Task input Start Marker

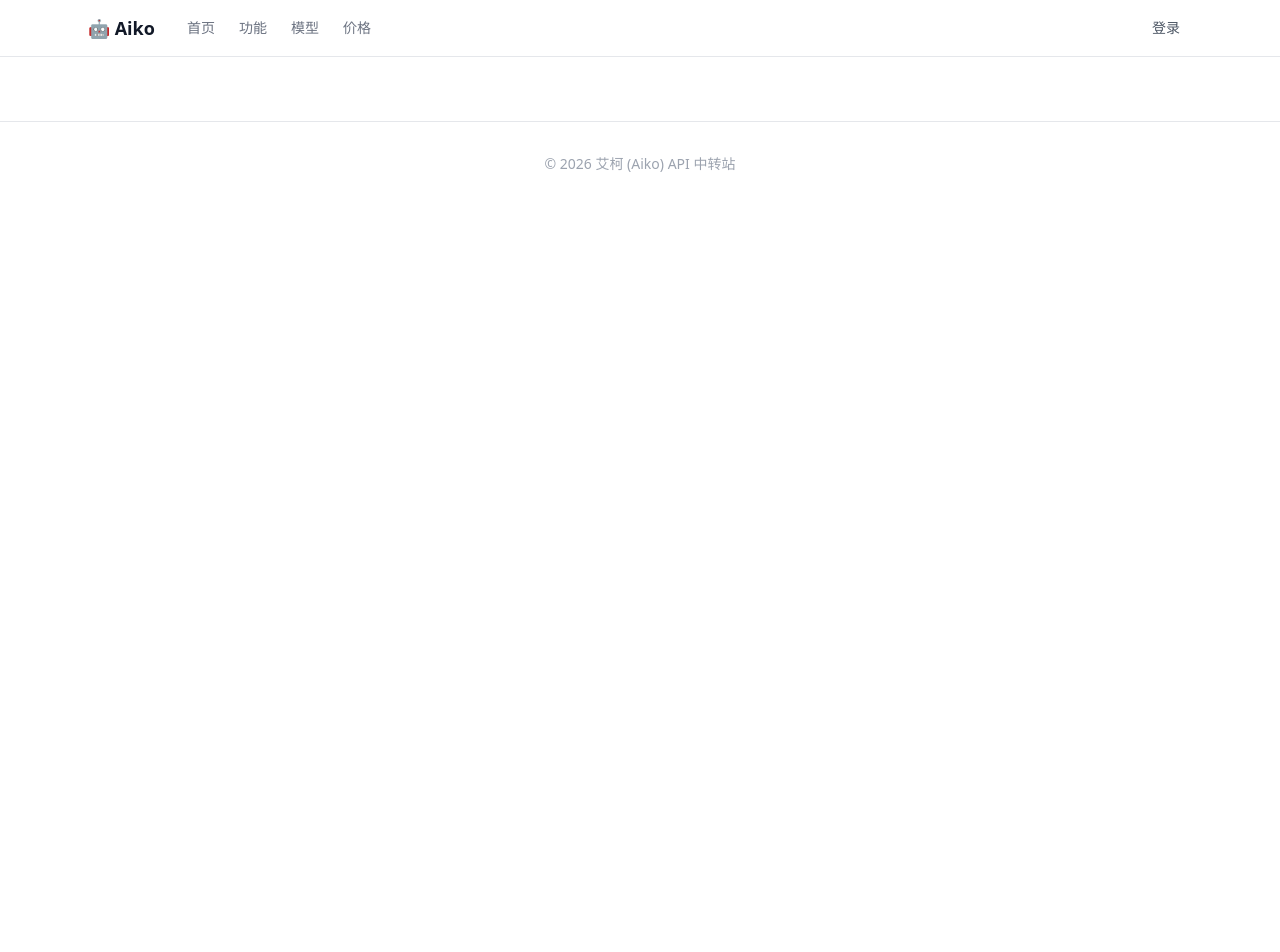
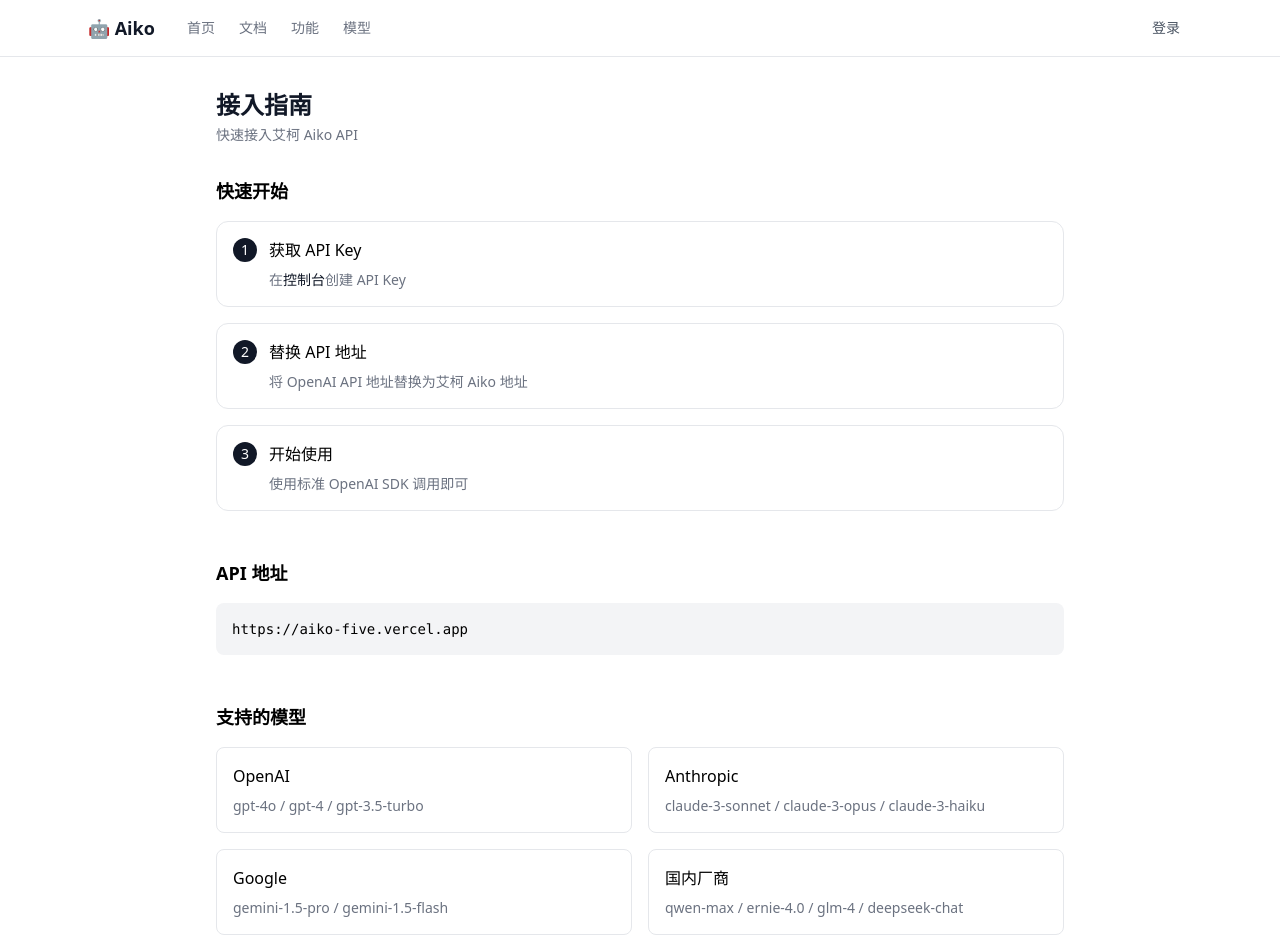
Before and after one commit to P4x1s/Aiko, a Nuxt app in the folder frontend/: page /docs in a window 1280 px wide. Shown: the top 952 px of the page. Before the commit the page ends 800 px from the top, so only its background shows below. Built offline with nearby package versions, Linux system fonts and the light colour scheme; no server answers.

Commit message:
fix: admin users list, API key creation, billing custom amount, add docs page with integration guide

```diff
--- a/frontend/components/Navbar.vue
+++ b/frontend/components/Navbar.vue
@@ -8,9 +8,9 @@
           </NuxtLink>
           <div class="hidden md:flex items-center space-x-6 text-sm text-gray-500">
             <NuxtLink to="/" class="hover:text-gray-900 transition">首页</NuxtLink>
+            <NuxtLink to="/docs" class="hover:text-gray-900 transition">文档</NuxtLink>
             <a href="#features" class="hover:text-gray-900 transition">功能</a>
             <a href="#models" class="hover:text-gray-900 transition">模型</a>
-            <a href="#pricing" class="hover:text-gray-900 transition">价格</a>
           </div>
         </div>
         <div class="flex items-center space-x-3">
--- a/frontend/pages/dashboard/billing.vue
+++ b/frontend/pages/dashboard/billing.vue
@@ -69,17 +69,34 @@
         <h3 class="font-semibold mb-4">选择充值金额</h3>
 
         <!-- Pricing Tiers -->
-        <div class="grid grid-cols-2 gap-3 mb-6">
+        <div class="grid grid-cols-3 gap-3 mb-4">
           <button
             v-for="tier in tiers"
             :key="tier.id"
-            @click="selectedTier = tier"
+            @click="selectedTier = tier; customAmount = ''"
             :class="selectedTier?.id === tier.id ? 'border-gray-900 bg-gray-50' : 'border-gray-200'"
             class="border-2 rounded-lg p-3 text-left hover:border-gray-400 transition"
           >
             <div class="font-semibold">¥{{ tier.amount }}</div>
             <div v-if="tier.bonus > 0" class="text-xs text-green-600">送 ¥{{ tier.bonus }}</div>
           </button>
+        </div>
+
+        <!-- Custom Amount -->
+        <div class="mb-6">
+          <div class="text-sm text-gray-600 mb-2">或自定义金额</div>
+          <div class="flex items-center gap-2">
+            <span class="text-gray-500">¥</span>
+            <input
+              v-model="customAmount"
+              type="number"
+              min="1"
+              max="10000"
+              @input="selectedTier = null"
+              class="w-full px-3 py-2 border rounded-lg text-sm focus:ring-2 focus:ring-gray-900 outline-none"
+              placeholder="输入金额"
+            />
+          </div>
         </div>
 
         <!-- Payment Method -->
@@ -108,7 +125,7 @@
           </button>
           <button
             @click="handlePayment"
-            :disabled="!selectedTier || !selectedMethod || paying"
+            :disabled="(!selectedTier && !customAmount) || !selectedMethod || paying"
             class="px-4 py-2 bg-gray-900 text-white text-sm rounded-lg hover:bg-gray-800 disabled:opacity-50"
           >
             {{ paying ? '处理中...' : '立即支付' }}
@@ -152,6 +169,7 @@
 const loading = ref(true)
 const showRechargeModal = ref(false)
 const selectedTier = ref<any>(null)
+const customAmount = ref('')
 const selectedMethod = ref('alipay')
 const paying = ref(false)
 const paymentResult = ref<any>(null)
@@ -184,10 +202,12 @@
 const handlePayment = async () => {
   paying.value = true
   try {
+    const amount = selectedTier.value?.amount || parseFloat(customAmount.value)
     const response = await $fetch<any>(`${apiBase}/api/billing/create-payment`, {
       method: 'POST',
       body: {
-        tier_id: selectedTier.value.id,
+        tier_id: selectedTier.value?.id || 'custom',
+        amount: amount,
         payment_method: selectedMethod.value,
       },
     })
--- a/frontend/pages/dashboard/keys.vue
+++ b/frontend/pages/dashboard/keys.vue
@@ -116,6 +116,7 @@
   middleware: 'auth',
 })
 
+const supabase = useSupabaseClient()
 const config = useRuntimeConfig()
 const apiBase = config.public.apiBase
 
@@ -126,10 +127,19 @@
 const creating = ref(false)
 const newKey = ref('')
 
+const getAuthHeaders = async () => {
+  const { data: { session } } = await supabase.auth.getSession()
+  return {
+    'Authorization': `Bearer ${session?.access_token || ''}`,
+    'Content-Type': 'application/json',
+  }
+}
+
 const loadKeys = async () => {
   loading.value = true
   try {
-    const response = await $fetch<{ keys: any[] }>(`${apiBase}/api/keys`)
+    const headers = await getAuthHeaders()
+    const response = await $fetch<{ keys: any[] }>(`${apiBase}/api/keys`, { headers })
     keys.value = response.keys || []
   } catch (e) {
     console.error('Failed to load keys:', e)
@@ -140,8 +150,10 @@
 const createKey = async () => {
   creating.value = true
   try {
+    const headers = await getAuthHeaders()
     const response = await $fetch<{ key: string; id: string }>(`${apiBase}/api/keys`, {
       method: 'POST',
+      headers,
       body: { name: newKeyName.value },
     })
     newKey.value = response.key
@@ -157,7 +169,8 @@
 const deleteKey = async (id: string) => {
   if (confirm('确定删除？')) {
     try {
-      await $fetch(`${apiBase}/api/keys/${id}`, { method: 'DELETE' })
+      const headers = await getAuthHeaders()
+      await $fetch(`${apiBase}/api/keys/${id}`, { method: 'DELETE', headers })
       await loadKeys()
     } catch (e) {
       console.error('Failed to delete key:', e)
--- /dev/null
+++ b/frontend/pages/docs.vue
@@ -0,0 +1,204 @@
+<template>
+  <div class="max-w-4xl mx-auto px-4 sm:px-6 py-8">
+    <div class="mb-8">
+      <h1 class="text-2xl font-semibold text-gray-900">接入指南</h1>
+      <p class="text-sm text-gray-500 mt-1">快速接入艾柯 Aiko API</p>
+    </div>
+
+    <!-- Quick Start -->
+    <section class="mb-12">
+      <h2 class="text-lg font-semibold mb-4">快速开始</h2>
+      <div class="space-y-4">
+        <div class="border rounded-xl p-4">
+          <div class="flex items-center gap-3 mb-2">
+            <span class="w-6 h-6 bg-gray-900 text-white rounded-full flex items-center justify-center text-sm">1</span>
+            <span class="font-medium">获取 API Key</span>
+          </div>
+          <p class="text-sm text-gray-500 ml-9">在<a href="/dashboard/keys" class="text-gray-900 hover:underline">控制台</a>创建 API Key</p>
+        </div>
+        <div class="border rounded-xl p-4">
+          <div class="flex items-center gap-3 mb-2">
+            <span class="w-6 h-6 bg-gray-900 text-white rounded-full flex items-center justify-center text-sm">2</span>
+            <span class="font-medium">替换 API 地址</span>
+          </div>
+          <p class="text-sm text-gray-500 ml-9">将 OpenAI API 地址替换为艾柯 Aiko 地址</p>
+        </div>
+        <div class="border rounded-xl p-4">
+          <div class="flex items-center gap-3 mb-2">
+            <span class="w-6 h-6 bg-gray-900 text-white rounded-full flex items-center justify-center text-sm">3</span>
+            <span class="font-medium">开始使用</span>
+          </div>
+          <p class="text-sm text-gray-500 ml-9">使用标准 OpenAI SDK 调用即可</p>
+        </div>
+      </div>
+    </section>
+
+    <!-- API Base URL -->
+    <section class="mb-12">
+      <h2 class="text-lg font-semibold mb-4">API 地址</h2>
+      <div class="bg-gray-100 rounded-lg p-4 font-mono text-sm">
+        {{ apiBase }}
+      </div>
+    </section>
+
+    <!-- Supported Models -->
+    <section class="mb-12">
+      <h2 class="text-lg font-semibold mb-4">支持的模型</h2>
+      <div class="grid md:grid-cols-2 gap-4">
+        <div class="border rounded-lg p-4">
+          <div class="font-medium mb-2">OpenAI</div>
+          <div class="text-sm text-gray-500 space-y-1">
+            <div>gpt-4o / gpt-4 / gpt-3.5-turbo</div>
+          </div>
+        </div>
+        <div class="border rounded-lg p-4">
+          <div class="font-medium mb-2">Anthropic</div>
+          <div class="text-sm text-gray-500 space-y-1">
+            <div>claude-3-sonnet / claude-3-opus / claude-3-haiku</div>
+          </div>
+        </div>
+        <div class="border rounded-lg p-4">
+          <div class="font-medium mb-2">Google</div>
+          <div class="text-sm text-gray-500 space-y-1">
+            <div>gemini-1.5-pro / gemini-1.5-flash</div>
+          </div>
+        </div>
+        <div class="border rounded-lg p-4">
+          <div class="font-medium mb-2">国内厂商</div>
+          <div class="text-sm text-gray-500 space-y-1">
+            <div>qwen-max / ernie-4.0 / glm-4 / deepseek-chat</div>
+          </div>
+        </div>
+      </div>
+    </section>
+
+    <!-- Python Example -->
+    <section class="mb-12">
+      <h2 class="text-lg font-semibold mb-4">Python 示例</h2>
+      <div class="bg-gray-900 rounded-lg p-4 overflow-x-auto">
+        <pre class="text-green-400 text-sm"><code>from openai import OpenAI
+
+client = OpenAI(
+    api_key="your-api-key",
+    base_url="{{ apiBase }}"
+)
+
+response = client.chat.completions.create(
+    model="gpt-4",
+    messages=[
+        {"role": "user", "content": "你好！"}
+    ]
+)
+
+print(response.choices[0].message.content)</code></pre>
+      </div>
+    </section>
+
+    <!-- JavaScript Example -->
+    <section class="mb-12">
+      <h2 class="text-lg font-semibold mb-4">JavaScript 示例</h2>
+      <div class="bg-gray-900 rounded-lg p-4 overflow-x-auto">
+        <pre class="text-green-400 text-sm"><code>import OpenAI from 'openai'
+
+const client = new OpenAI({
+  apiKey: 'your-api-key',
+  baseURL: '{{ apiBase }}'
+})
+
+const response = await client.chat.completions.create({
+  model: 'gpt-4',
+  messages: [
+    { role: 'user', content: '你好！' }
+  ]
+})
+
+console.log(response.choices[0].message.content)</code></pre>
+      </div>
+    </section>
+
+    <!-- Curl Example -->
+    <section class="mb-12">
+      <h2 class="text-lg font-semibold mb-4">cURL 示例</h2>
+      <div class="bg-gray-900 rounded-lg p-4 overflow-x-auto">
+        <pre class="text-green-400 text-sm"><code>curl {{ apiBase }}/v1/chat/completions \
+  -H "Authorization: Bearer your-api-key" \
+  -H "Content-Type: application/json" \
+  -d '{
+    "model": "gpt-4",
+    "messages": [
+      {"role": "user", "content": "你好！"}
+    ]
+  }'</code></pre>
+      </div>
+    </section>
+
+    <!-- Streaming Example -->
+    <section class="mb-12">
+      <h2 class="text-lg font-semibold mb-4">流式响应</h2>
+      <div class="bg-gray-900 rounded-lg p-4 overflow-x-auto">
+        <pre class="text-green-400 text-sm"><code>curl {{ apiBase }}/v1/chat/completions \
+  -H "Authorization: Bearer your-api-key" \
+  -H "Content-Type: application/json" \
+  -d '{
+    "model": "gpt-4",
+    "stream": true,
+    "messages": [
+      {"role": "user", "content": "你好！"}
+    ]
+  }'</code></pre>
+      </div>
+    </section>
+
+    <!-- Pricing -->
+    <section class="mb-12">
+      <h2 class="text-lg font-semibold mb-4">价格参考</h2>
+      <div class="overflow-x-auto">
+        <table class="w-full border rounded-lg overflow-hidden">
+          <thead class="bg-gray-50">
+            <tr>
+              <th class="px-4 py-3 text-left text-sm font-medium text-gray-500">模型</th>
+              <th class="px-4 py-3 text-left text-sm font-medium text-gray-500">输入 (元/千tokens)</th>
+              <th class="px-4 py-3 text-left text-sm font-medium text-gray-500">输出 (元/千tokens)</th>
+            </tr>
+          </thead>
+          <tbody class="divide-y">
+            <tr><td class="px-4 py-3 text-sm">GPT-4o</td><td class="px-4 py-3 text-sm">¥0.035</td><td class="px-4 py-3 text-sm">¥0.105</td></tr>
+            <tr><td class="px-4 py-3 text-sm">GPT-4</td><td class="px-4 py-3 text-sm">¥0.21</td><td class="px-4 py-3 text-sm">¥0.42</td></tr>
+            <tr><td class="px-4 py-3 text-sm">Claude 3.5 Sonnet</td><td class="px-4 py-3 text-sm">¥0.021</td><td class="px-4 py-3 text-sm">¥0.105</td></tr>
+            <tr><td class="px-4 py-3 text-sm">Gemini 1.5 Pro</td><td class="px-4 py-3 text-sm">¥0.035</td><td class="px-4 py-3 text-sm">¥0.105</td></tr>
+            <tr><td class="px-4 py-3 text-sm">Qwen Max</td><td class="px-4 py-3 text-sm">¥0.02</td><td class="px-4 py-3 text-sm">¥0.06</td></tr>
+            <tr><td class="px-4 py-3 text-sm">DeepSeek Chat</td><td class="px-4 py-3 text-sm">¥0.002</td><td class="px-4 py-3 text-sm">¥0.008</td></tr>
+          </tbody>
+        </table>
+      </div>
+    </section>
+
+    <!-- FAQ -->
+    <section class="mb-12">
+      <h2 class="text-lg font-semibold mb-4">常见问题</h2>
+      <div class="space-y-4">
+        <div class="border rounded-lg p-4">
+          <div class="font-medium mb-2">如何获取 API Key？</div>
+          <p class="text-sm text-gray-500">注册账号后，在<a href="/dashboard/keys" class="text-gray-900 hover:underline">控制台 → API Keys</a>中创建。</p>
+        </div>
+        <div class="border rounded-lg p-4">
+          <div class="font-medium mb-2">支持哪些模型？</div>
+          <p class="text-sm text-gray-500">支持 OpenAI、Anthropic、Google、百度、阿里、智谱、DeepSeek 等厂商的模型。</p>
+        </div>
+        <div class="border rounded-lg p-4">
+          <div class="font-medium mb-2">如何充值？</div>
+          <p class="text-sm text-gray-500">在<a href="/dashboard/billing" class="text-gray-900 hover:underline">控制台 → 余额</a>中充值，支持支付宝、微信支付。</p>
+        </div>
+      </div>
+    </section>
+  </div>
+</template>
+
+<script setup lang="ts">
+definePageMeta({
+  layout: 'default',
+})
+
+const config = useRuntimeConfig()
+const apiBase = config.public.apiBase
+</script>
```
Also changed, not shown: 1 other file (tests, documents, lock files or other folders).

Task input End Marker

### [Task details]
Lines containing the string "transition" in the entries above should be counted. State that number alone.

### [Finished exercise]
6